=== Begin Enclosure ===

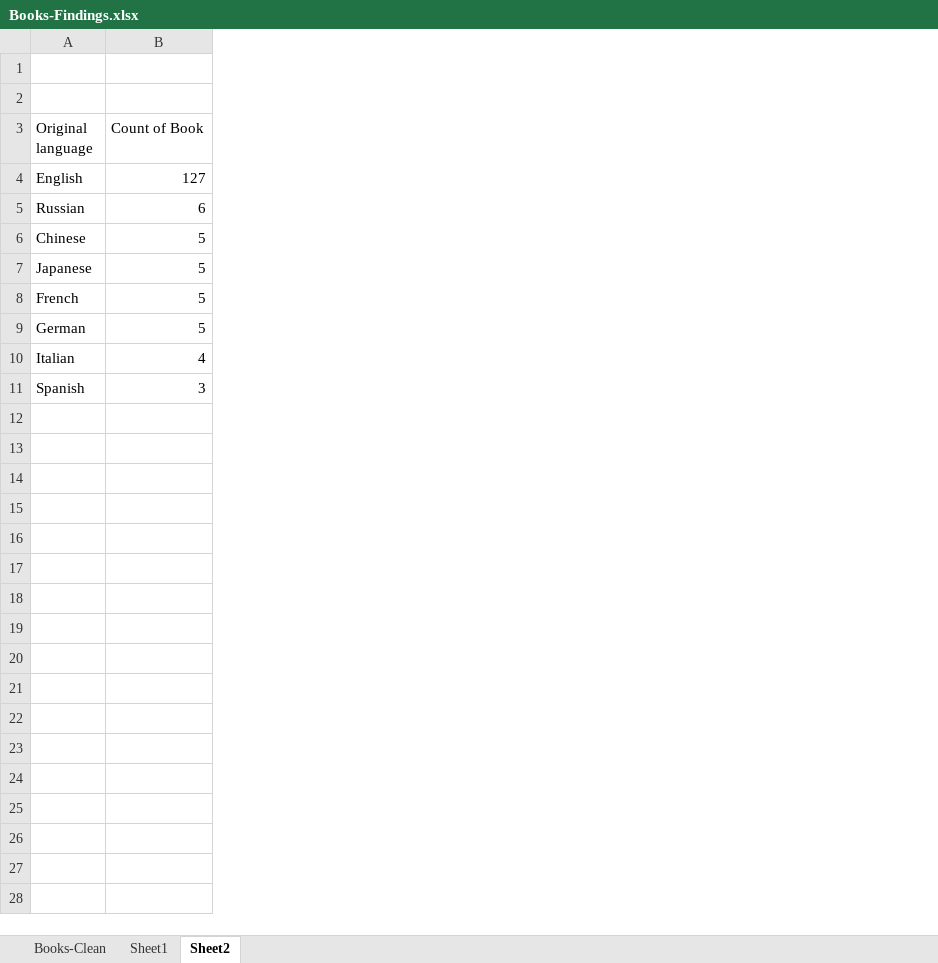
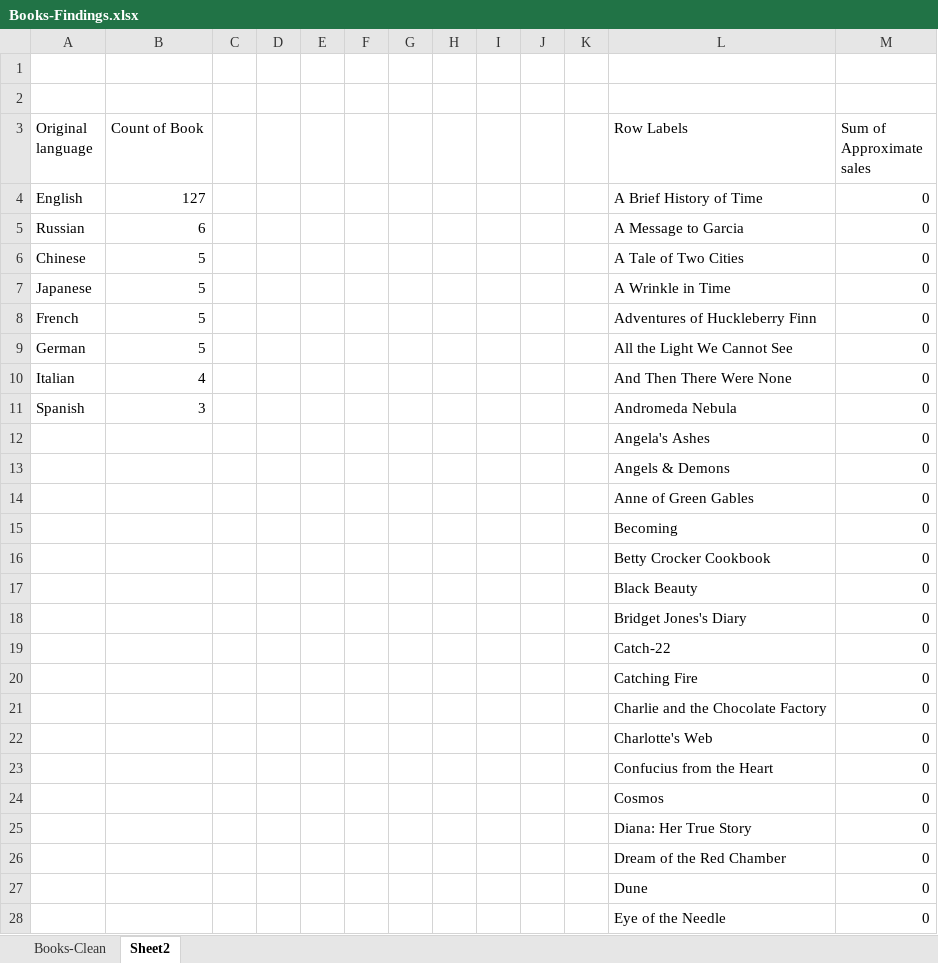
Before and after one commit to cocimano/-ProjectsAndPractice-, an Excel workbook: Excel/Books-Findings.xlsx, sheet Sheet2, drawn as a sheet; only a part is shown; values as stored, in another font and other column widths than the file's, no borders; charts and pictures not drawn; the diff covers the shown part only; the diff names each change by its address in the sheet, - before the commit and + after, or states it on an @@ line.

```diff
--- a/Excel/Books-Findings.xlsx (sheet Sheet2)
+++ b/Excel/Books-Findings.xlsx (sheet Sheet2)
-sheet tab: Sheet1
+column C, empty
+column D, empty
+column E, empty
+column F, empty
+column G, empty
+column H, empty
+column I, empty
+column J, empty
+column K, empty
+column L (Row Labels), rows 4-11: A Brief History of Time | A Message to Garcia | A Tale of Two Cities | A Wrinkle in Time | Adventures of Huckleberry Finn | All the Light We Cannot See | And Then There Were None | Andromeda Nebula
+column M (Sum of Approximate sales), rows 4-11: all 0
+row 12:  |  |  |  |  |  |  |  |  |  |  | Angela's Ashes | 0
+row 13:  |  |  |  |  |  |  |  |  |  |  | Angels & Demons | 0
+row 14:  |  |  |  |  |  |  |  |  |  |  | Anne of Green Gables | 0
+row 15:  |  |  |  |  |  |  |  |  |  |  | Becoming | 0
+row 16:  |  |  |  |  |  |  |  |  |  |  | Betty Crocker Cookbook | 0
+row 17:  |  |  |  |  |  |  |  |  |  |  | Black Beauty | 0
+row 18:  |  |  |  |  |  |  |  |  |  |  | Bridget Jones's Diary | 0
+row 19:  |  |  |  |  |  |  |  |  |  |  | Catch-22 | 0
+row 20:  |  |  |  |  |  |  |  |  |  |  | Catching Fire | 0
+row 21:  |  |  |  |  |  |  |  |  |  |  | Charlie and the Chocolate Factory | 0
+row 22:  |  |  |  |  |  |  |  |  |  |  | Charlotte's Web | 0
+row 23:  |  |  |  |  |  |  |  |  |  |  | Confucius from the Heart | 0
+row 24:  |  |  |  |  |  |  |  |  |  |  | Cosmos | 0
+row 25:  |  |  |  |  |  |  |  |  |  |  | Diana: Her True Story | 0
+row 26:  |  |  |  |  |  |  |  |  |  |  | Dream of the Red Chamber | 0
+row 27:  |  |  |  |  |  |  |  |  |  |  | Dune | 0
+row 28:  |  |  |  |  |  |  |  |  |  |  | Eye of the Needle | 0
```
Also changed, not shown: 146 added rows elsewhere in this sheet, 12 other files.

=== End Enclosure ===
=== Begin Enclosure ===

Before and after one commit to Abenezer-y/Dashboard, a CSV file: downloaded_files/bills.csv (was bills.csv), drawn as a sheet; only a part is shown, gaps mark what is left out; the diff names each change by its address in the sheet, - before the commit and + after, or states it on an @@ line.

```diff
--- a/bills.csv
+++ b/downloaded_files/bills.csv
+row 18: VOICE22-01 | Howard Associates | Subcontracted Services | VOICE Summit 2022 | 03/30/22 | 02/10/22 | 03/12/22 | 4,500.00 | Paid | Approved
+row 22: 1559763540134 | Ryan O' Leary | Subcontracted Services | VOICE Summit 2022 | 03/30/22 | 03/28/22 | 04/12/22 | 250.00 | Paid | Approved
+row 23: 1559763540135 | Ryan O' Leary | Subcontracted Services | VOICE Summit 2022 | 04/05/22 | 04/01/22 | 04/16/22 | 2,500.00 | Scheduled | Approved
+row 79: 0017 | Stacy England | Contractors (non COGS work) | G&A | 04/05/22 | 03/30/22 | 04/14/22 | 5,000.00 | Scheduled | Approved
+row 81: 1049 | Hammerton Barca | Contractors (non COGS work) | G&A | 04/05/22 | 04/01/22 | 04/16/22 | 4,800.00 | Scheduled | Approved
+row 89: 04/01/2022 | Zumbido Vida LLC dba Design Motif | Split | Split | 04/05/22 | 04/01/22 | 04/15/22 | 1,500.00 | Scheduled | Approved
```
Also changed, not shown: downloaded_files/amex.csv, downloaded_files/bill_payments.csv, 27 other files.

=== End Enclosure ===

• [TASK DIRECTIONS]:
Whenever a line includes the word "empty", pull it out of the entries.

• [TASK SOLUTION]:
+column C, empty
+column D, empty
+column E, empty
+column F, empty
+column G, empty
+column H, empty
+column I, empty
+column J, empty
+column K, empty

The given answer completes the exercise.